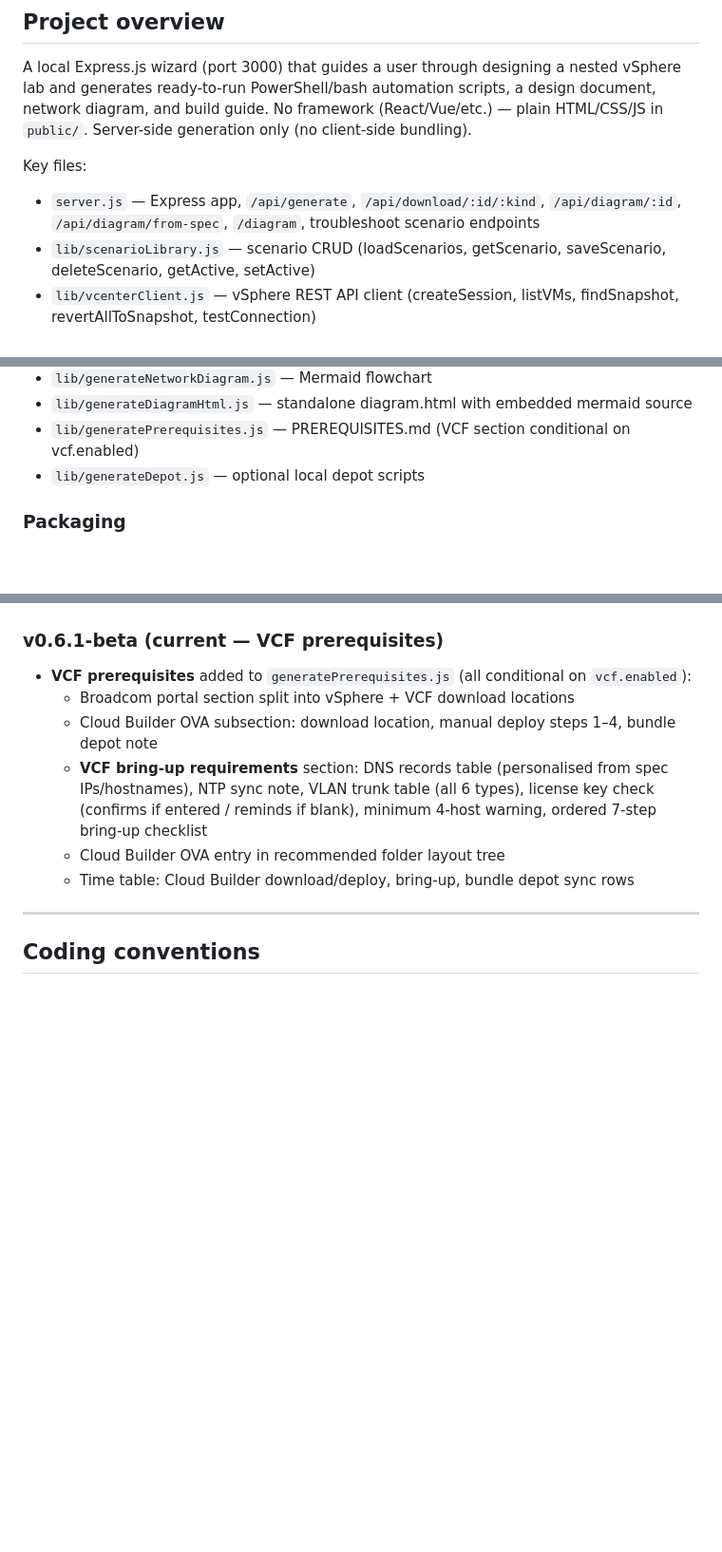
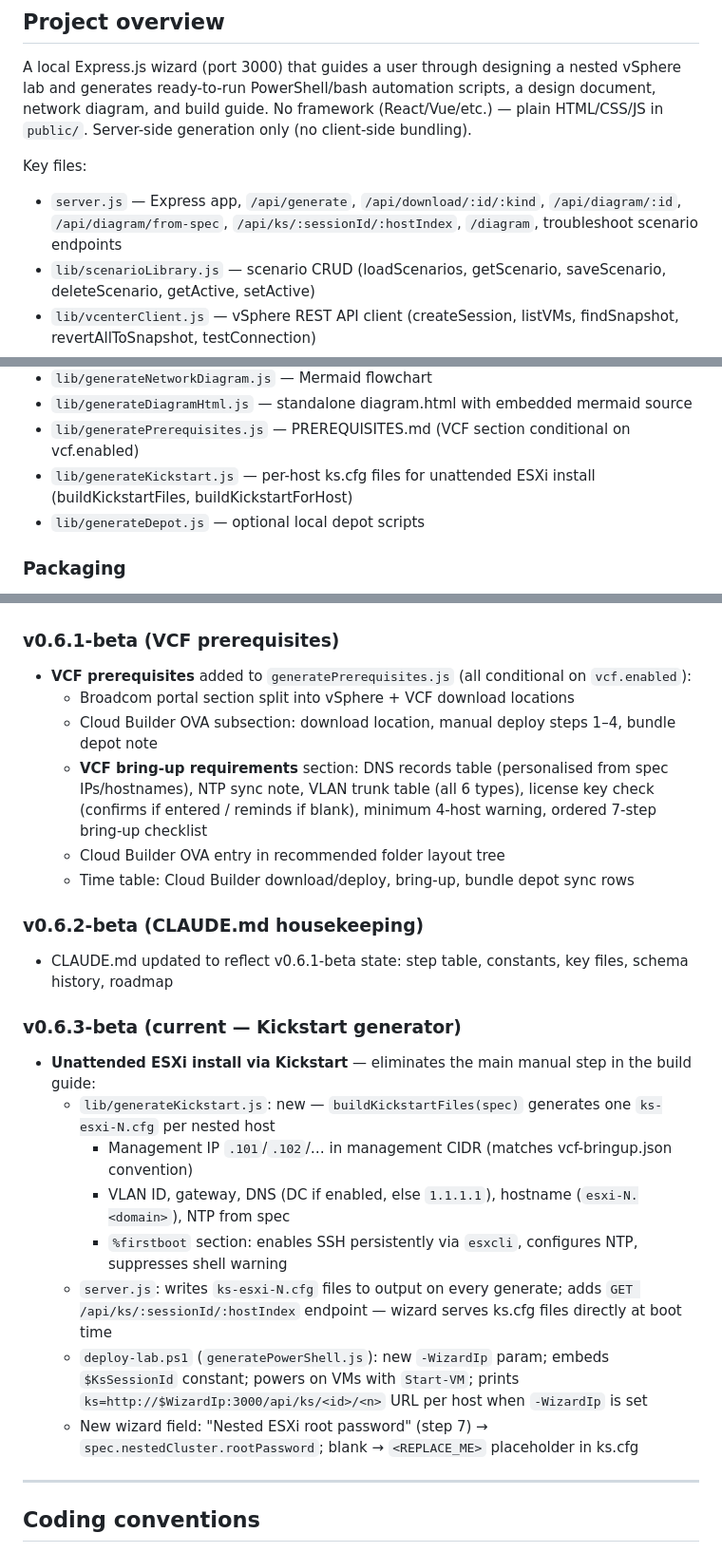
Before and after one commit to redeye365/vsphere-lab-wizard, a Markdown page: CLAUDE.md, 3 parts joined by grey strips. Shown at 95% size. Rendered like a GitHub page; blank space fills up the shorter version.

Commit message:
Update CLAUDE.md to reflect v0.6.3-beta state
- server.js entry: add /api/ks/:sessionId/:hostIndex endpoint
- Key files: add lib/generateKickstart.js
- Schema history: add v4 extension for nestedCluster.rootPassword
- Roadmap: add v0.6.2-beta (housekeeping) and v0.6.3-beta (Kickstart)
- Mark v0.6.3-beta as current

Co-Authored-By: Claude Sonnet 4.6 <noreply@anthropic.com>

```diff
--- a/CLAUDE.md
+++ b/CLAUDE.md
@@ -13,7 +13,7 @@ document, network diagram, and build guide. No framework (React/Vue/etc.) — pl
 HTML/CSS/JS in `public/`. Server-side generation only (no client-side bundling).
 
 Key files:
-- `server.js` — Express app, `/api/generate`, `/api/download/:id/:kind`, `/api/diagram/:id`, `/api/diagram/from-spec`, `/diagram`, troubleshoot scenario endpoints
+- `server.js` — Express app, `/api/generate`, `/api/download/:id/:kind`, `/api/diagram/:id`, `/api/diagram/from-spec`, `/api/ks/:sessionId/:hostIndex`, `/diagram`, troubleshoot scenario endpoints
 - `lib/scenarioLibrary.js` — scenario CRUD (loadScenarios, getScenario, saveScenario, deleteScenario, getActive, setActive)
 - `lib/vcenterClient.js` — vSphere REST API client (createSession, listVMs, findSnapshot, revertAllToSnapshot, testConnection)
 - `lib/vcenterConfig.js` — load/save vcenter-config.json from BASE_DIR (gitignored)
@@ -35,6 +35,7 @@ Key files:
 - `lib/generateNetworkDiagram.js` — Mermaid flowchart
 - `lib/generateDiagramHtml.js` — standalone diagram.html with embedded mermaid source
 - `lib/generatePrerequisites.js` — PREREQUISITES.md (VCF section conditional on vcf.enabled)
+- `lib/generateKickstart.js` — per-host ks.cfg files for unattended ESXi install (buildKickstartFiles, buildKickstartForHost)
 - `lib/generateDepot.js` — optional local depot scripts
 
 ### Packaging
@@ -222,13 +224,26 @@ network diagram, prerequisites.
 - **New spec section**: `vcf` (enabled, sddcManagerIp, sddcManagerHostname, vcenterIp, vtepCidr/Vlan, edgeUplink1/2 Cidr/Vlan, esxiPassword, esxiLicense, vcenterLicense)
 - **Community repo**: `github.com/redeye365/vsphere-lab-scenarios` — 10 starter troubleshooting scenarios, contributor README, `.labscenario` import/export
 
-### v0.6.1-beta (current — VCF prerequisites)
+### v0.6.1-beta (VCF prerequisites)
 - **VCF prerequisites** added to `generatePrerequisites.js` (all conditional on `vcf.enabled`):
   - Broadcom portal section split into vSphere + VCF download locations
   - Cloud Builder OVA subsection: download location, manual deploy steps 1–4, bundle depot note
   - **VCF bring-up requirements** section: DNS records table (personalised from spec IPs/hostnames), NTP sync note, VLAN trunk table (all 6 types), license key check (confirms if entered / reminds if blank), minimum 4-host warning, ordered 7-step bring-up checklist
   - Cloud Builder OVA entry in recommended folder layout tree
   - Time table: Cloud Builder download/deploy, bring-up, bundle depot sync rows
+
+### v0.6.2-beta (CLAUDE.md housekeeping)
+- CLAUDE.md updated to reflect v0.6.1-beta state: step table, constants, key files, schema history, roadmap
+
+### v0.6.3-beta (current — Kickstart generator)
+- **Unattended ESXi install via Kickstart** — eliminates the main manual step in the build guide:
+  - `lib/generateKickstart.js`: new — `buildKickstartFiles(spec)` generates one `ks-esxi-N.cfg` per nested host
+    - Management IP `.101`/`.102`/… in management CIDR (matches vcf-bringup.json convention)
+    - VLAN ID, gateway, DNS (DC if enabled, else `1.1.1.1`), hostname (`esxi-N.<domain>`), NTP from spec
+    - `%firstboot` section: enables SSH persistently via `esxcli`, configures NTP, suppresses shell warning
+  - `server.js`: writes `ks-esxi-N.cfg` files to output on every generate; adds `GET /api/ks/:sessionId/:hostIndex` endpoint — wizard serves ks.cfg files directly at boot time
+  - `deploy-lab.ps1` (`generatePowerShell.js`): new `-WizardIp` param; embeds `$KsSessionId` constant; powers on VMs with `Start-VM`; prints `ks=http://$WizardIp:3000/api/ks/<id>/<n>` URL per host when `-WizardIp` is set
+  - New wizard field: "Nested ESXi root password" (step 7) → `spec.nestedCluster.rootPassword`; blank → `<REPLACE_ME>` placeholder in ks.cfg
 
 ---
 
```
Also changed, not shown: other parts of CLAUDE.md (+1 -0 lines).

--------

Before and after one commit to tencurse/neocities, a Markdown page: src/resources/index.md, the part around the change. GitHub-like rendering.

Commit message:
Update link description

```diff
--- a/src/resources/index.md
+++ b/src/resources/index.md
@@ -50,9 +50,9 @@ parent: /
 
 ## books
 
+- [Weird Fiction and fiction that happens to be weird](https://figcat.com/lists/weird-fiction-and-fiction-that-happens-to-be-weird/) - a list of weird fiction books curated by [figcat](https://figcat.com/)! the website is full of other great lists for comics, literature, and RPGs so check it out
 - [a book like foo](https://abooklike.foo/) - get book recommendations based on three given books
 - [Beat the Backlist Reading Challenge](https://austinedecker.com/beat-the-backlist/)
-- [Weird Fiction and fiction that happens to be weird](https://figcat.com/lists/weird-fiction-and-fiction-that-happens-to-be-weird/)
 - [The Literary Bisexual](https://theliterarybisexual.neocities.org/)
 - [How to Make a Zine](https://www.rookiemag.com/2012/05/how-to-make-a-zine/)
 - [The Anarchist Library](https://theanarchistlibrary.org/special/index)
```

--------

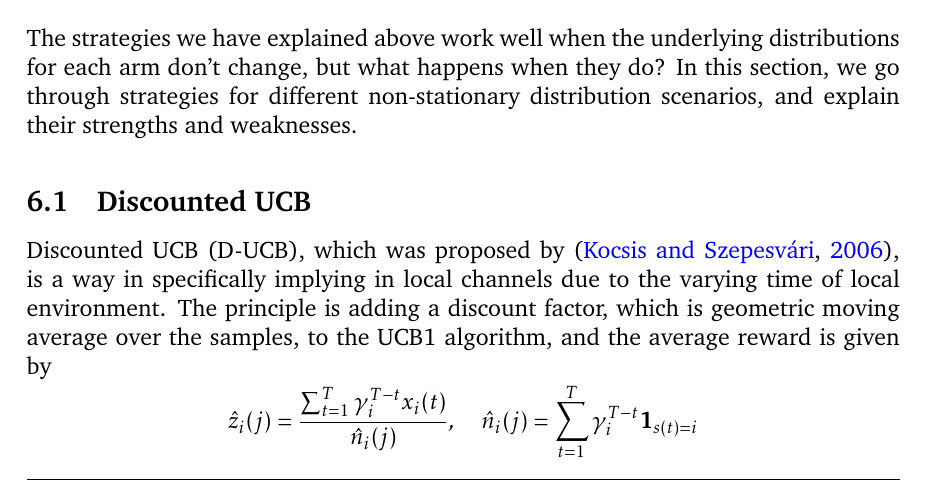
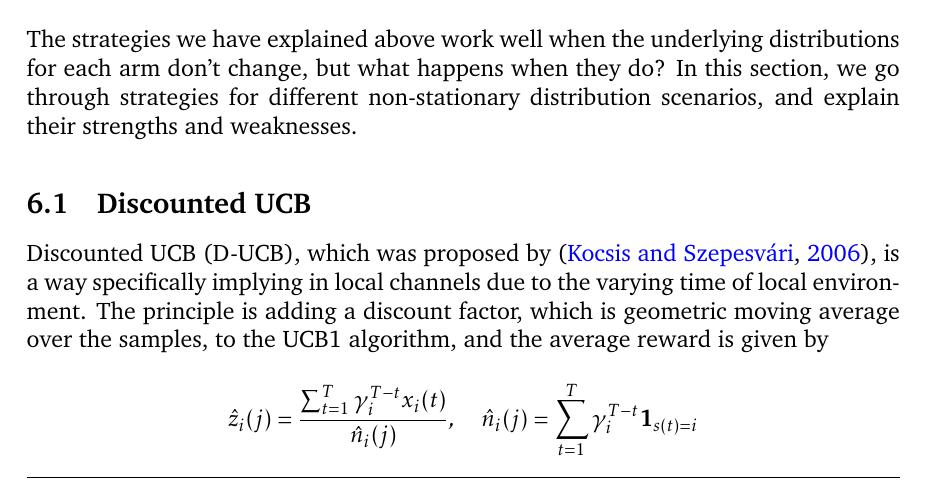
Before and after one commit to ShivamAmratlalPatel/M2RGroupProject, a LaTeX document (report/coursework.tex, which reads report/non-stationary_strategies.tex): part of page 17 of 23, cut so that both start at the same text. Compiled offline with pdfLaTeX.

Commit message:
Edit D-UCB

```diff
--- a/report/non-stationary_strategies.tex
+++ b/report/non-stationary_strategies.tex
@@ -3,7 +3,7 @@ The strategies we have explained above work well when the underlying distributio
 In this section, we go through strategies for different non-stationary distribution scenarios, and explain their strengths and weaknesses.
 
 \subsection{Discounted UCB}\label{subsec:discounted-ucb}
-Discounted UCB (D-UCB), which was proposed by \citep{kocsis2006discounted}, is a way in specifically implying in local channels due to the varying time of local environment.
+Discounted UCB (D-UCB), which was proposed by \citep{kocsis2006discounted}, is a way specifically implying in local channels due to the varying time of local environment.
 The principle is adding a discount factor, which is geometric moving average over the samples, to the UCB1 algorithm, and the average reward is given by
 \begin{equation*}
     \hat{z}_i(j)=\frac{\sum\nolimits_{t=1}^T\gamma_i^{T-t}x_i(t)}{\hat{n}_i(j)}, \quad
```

--------

#### Exercise objective:
Search the data above for "parts" and copy every line where it turns up.

#### Exercise response:
Before and after one commit to redeye365/vsphere-lab-wizard, a Markdown page: CLAUDE.md, 3 parts joined by grey strips. Shown at 95% size. Rendered like a GitHub page; blank space fills up the shorter version.
Also changed, not shown: other parts of CLAUDE.md (+1 -0 lines).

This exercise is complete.